Sergius Seeks Bacchus is the debut poetry collection by Indonesian writer and poet Norman Erikson Pasaribu, translated into English by Tiffany Tsao. Rooted in Pasaribu’s identity as a queer person of Batak descent and Christian upbringing, Sergius Seeks Bacchus is an exploration of past, present and future histories, of truths and fictions, of the deeply personal and the universal. At its centre is the seeking, the ever-present urge towards something or someone.
Throughout, while Pasaribu makes ample use of the free verse form, the collection also features prose poems, two contrapuntal poems (“Inferno” and “Purgatorio”), and a list poem (“Curriculum Vitae 2015”). His work also engages with, and makes reference to, Dante’s Divine Comedy and the Christian Bible, interweaving them with the collection’s queer narratives.
The collection evokes figures from history and literature. These figures include the titular Sergius and Bacchus (5), Theophilus (51), Christy (9), Leo (35), Tony (28), and a handful of unnamed characters. Time is fluid as we travel through Pasaribu’s present in poems like “Erratum” and “Curriculum Vitae 2015,” to the distant past in “Theophilus,” a Biblical creation story retold. These poems hold space for loneliness, for the fear that “[y]ou will never be with the someone who loves you the most” (italics in original, 51). The weight of this fear increases when we remember that these poems exist in the context of the systemic and religious homophobia of Pasaribu’s Indonesia. But Pasaribu does not shy away from the inevitable pain, violence and grief wrought by this environment. Poems like “Cooking Instant Noodles at the End of the Rainbow” and “What the Dead Ask from the Departed” stare at death, unblinking. “Cooking Instant Noodles” is marked by the quotidian, and this tone remains even as it reveals that “Christy’s gone. They found her body” (10). Death and grief are facts of life. And like many things in life, they are eventually “swept away by strangers shuffling by” (13).

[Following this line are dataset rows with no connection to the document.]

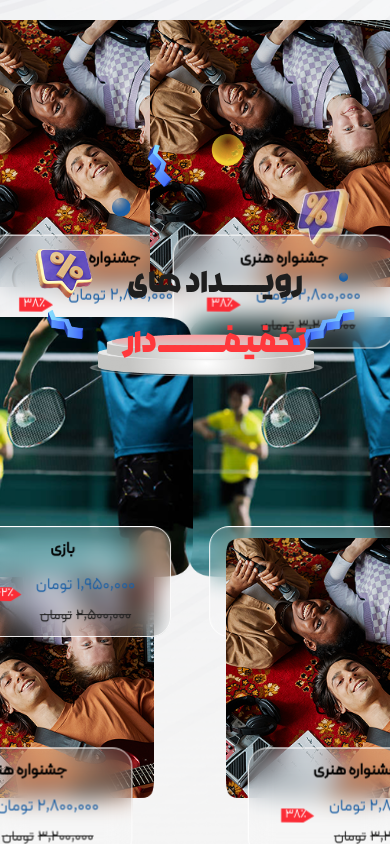
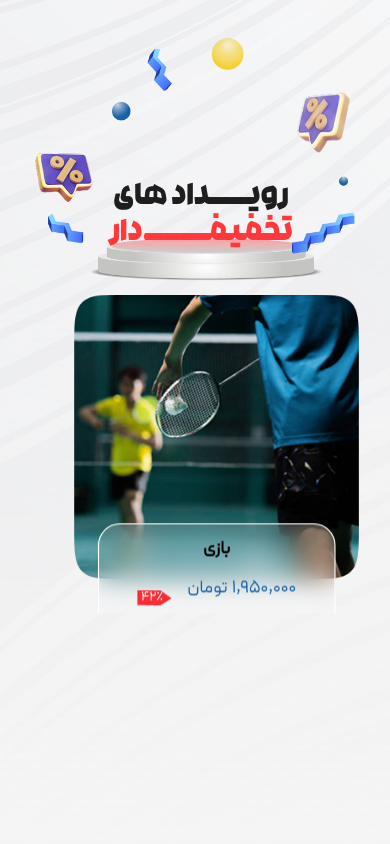
Before and after one commit to sajjadheydari1401/test-seepan, a Next.js app: page / in a window 390 px wide. Built offline with nearby package versions, Linux system fonts and the light colour scheme.

Commit message:
fix: apply mobile responsiveness for hero section

```diff
--- a/app/components/Hero.tsx
+++ b/app/components/Hero.tsx
@@ -1,4 +1,5 @@
 import OrbitSlider from "./OrbitSlider";
+import MobileOrbitSlider from "./MobileOrbitSlider";
 import HeroContent from "./HeroContent";
 import { eventCards } from "../data/events";
 
@@ -10,9 +11,16 @@ export default function Hero() {
         backgroundImage: "url('/images/hero-bg.png')",
       }}
     >
-      <OrbitSlider side="left" cards={eventCards} />
+      {/* Desktop */}
+      <div className="hidden lg:block">
+        <OrbitSlider side="left" cards={eventCards} />
+        <OrbitSlider side="right" cards={eventCards} />
+      </div>
 
-      <OrbitSlider side="right" cards={eventCards} />
+      {/* Mobile & Tablet */}
+      <div className="lg:hidden absolute bottom-57.5 w-full left-0">
+        <MobileOrbitSlider cards={eventCards} />
+      </div>
 
       <HeroContent />
     </section>
--- a/app/components/HeroContent.tsx
+++ b/app/components/HeroContent.tsx
@@ -2,7 +2,7 @@ import Image from "next/image";
 
 export default function HeroContent() {
   return (
-    <div className="mt-32 flex h-full items-start justify-center">
+    <div className="lg:mt-32 mt-8 flex h-full items-start justify-center">
       <div className="relative w-[320px] md:w-139">
         <Image
           src="/images/hero-center-group.png"
@@ -12,12 +12,12 @@ export default function HeroContent() {
           className="h-auto w-full"
         />
 
-        <div className="absolute inset-0 bottom-8 left-10 flex flex-col items-center justify-center">
-          <h1 className="mt-40 font-rokh text-3xl text-[#1e1e1e] md:text-5xl">
+        <div className="absolute inset-0 lg:bottom-8 lg:left-10 left-3 flex flex-col items-center justify-center">
+          <h1 className="lg:mt-40 mt-30 font-rokh text-3xl text-[#1e1e1e] md:text-5xl">
             رویـــــداد های
           </h1>
 
-          <h2 className="mt-6 font-rokh text-3xl text-[#ff383c] md:text-5xl">
+          <h2 className="lg:mt-6 font-rokh text-3xl text-[#ff383c] md:text-5xl">
             تخفیفــــــــ دار
           </h2>
         </div>
--- /dev/null
+++ b/app/components/MobileOrbitSlider.tsx
@@ -0,0 +1,45 @@
+"use client";
+
+import { useEffect, useState } from "react";
+import { Event } from "../types/event";
+import EventCard from "./EventCard";
+
+type Props = {
+  cards: Event[];
+};
+
+export default function MobileOrbitSlider({ cards }: Props) {
+  const [active, setActive] = useState(0);
+
+  useEffect(() => {
+    const id = setInterval(() => {
+      setActive((prev) => (prev + 1) % cards.length);
+    }, 5000); // pause 5s
+
+    return () => clearInterval(id);
+  }, [cards.length]);
+
+  return (
+    <div className="overflow-hidden py-8">
+      <div
+        className="flex transition-transform duration-700 ease-in-out"
+        style={{
+          transform: `translateX(-${active * 100}%)`,
+        }}
+      >
+        {cards.map((card, index) => (
+          <div
+            key={index}
+            className={`w-full shrink-0 flex justify-center transition-all duration-700 ${
+              active === index
+                ? "-translate-y-4 scale-110"
+                : "translate-y-0 scale-100"
+            }`}
+          >
+            <EventCard {...card} />
+          </div>
+        ))}
+      </div>
+    </div>
+  );
+}
--- a/app/globals.css
+++ b/app/globals.css
@@ -79,4 +79,47 @@ body {
       transform: rotate(-360deg) translateX(-260px) rotate(360deg) scale(1.3);
     }
   }
+
+  /* Mobile Screen */
+
+  --animate-mobile-orbit: mobileOrbit 20s infinite;
+  --animate-mobile-active: mobileActive 20s infinite;
+
+  @keyframes mobileOrbit {
+    0%,
+    20% {
+      transform: translateX(0%);
+    }
+
+    25%,
+    45% {
+      transform: translateX(-100%);
+    }
+
+    50%,
+    70% {
+      transform: translateX(-200%);
+    }
+
+    75%,
+    95% {
+      transform: translateX(-300%);
+    }
+
+    100% {
+      transform: translateX(-400%);
+    }
+  }
+
+  @keyframes mobileActive {
+    0%,
+    20% {
+      transform: translateY(-16px) scale(1.12);
+    }
+
+    25%,
+    100% {
+      transform: translateY(0) scale(1);
+    }
+  }
 }
```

But this is not a sentimental collection. Whatever grief, whatever pain, whatever melancholy, it is rooted in the strange and funny reality of life. Pasaribu evokes a deadpan humour that surprises and disarms:
Tony came out to his parents, and hasn’t been home
since. He called his mother at her office.
She sobbed, ‘Tony come home. Don’t be scared.
Mummy will take you to Doctor Frankie,’ – as if I’m attracted
to men is like having diarrhoea. (italics in original 28)
Meanwhile, Pasaribu’s imagined worlds and futures are strange and at times unnerving, like the utopia in “Scenes from a Beautiful Life,” or the AI-like voice advertising life-changing software in “A Flyer.” But imagined afterlives are here, too, and they are full of hope. In “Sergius Seeks Bacchus,” the two lovers “rise / up to heaven and wonder at how familiar // it all feels” (5). The moments that many of us take for granted are the same moments depicted as distant dreams: “Hand in hand, you two will stroll the streets / introducing one another to everyone you meet” (5). “Finding Leo” gestures towards a different kind of afterlife: “He doesn’t know what lies post-door, / that he’ll finally have the right to call his life ‘life’” (35). The kind of life he seeks is defined in “Curriculum Vitae 2015”:
20) He will grow old. You will grow old. Together
you both will grow old, and be wed before the Three-
Branched God – the tree-like god – and have a child
named Langit. Your descendants will fill the Earth so that
whenever anyone is walking alone in the dark they will
hear from every window on every building on both sides
of the street, voices reaching out, ‘Salam!’ ‘Salam!’ ‘Salam!’ (58)
Pasaribu’s present is too often an unforgiving place. Even so, the poem “On a Pair of Young Men in the Underground Car Park at fX Sudirman Mall” declares that “love / can bloom anywhere, even in the dark” (46).
As a queer woman of Filipinx descent and Christian background, my reading of this text has allowed me to both see and be seen. Pasaribu tells a truth plain and human, stripped to reveal its strangeness, its absurdity, its pain. Sergius Seeks Bacchus invites reflection and stillness, and provides a balm to heal the ache. Yes, the world may be cruel and lonely. But this collection offers a quiet but rigid resistance against that world’s desire to maim the queer spirit. There are pockets of joy, and the knowledge that the world will not always be “mysterious” (30). Even as, in “Aubade,” “everything / is fading away,” this loss gives way to “a new day,” a day where “fear is far behind” (29).
Norman Erikson Pasaribu. Trans. Tiffany Tsao. Sergius Seeks Bacchus. Sydney: Giramondo, 2019.
Kaya Lattimore is a queer, Filipinx Australian writer, and is currently a Hot Desk Fellow at the Centre for Stories in Perth, Western Australia.
This review was provided in collaboration with the Centre for Stories in Perth. (https://centreforstories.com/)